What the task asks:
Write each line exactly, from the line that holds "The 2 saves are" through the final line of the material, and no other line.

Data for this exercise:
##############################

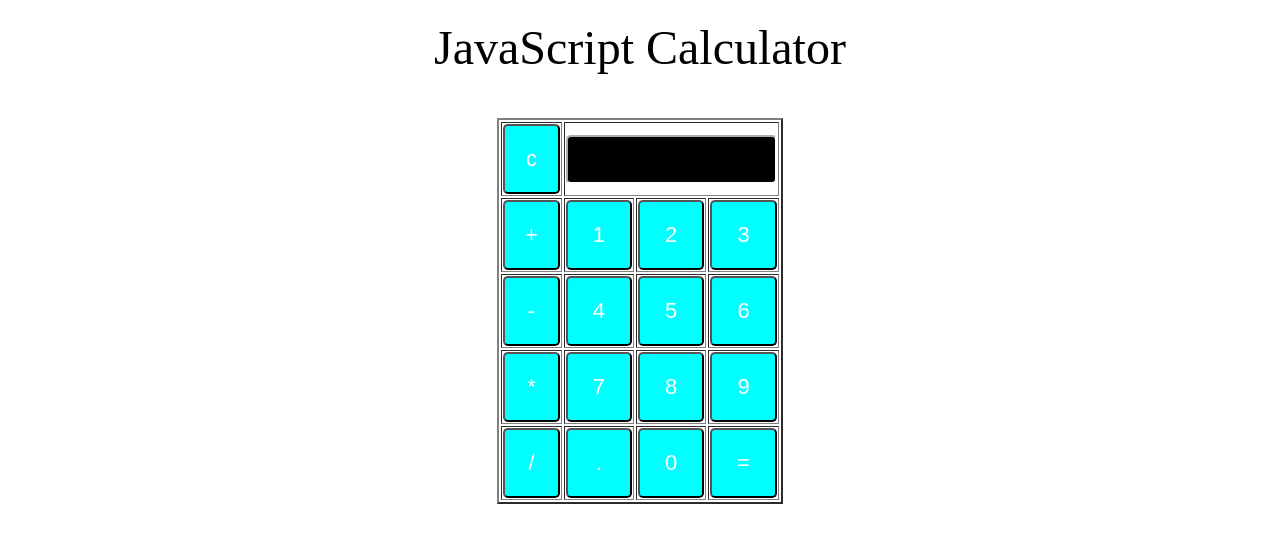
Repository: spidero7/Simple-Calculator
Page: index.html
An editor plug-in stored every save of this project. The page is shown before and after the next save, followed by the edit.
The browser window is 1280 px wide. The pictures show the whole page.

Above is the page before, as saved 2021-09-15 07:25:57.

### index.html
<!DOCTYPE html>
<html lang="en">
<head>
    <meta charset="UTF-8">
    <meta http-equiv="X-UA-Compatible" content="IE=edge">
    <meta name="viewport" content="width=device-width, initial-scale=1.0">
    <title>Calculator</title>
    <link rel="stylesheet" href="style.css">
</head>
<body>
    <div class="container">
        <div class="title">JavaScript Calculator</div>
        <div class="calculator-container">
            <table border="2">
                <tr>
                    <td><input type="button" value="c" onclick="clr()"/></td>
                    <td colspan="3"><input type="text" id="textvalue"/></td>
                </tr>
                <tr>
                    <td><input type="button" value="+" onclick="display('+')"/></td>
                    <td><input type="button" value="1" onclick="display('1')"/></td>
                    <td><input type="button" value="2" onclick="display('2')"/></td>
                    <td><input type="button" value="3" onclick="display('3')"/></td>
                </tr>
                <tr>
                    <td><input type="button" value="-" onclick="display('-')"/></td>
                    <td><input type="button" value="4" onclick="display('4')"/></td>
                    <td><input type="button" value="5" onclick="display('5')"/></td>
                    <td><input type="button" value="6" onclick="display('6')"/></td>
                </tr>
                <tr>
                    <td><input type="button" value="*" onclick="display('*')"/></td>
                    <td><input type="button" value="7" onclick="display('7')"/></td>
                    <td><input type="button" value="8" onclick="display('8')"/></td>
                    <td><input type="button" value="9" onclick="display('9')"/></td>
                </tr>
                <tr>
                    <td><input type="button" value="/" onclick="display('/')"/></td>
                    <td><input type="button" value="." onclick="display('.')"/></td>
                    <td><input type="button" value="0" onclick="display('0')"/></td>
                    <td><input type="button" value="=" onclick="evaluate()"/></td>
                </tr>
            </table>
        </div>
    </div>
    <script src="app.js"></script>
</body>
</html>

### style.css
* {
    box-sizing: border-box;
}

body {
    margin: 0;
    padding: 0;
}

.calculator-container {
    display: flex;
    justify-content: center;
    align-items: center;
    width: 100vw;
    height: 60vh;
    max-width: ;
}

.title {
    text-align: center;
    margin: 20px;
    font-size: 3rem;
}

input[type="button"] {
    background-color: aqua;
    color: white;
    border-radius: 5px;
    border-color: black;
    width: 100%;
    padding: 20px;
    font-size: 22px;
}

input[type="text"] {
    border-radius: 5px;
    text-align: right;
    background-color: black;
    color: white;
    border-color: white;
    width: 100%;
    padding: 15px;
}

Loaded but not shown: app.js (no copy from this time; the picture is the same without it)

After the next save:
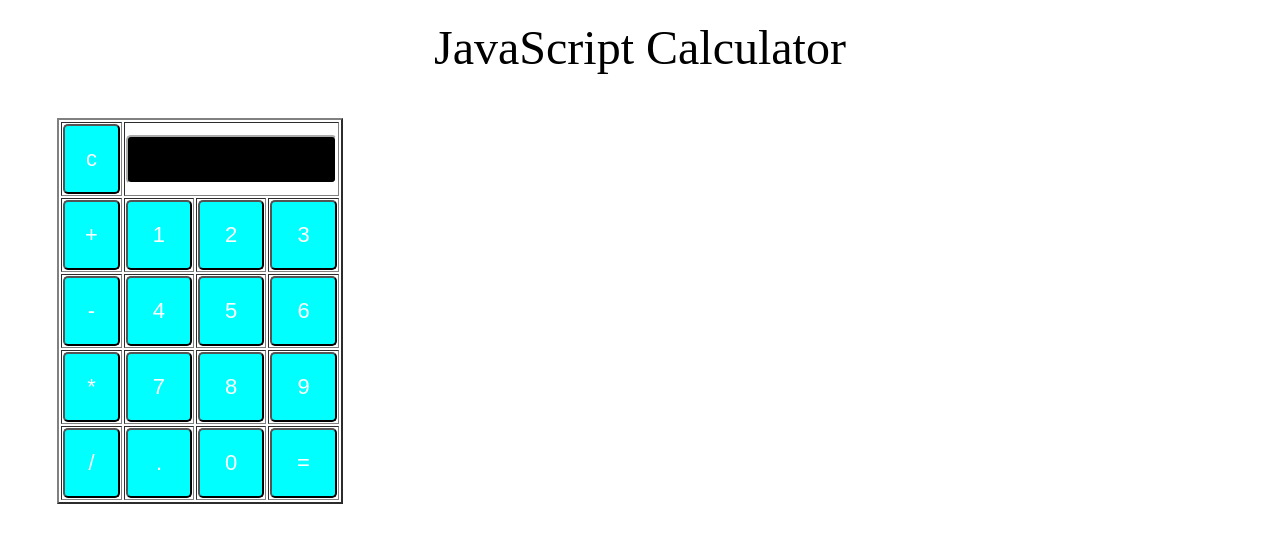
Saved 4 s later.
--- a/style.css
+++ b/style.css
@@ -13,7 +13,7 @@
     align-items: center;
     width: 100vw;
     height: 60vh;
-    max-width: ;
+    max-width: 400px;
 }
 
 .title {

After the 2 saves that followed:
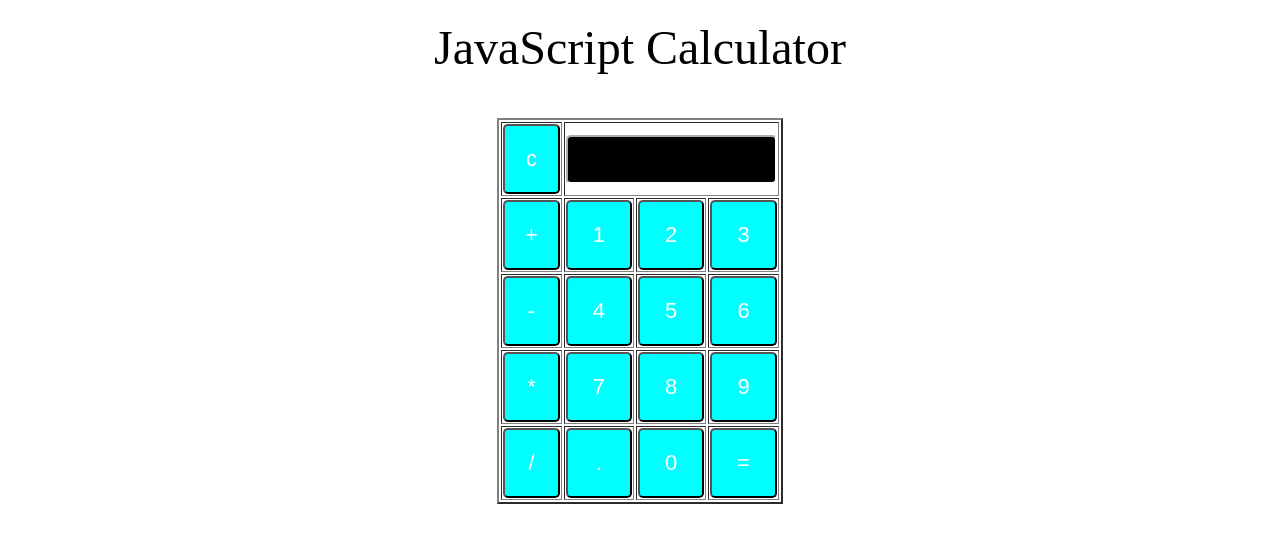
The 2 saves are shown as one change because they came seconds apart.
The last was saved 14 s later.
--- a/style.css
+++ b/style.css
@@ -13,7 +13,7 @@
     align-items: center;
     width: 100vw;
     height: 60vh;
-    max-width: 400px;
+    margin: ;
 }
 
 .title {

##############################

Solution for this problem:
The 2 saves are shown as one change because they came seconds apart.
The last was saved 14 s later.
--- a/style.css
+++ b/style.css
@@ -13,7 +13,7 @@
     align-items: center;
     width: 100vw;
     height: 60vh;
-    max-width: 400px;
+    margin: ;
 }
 
 .title {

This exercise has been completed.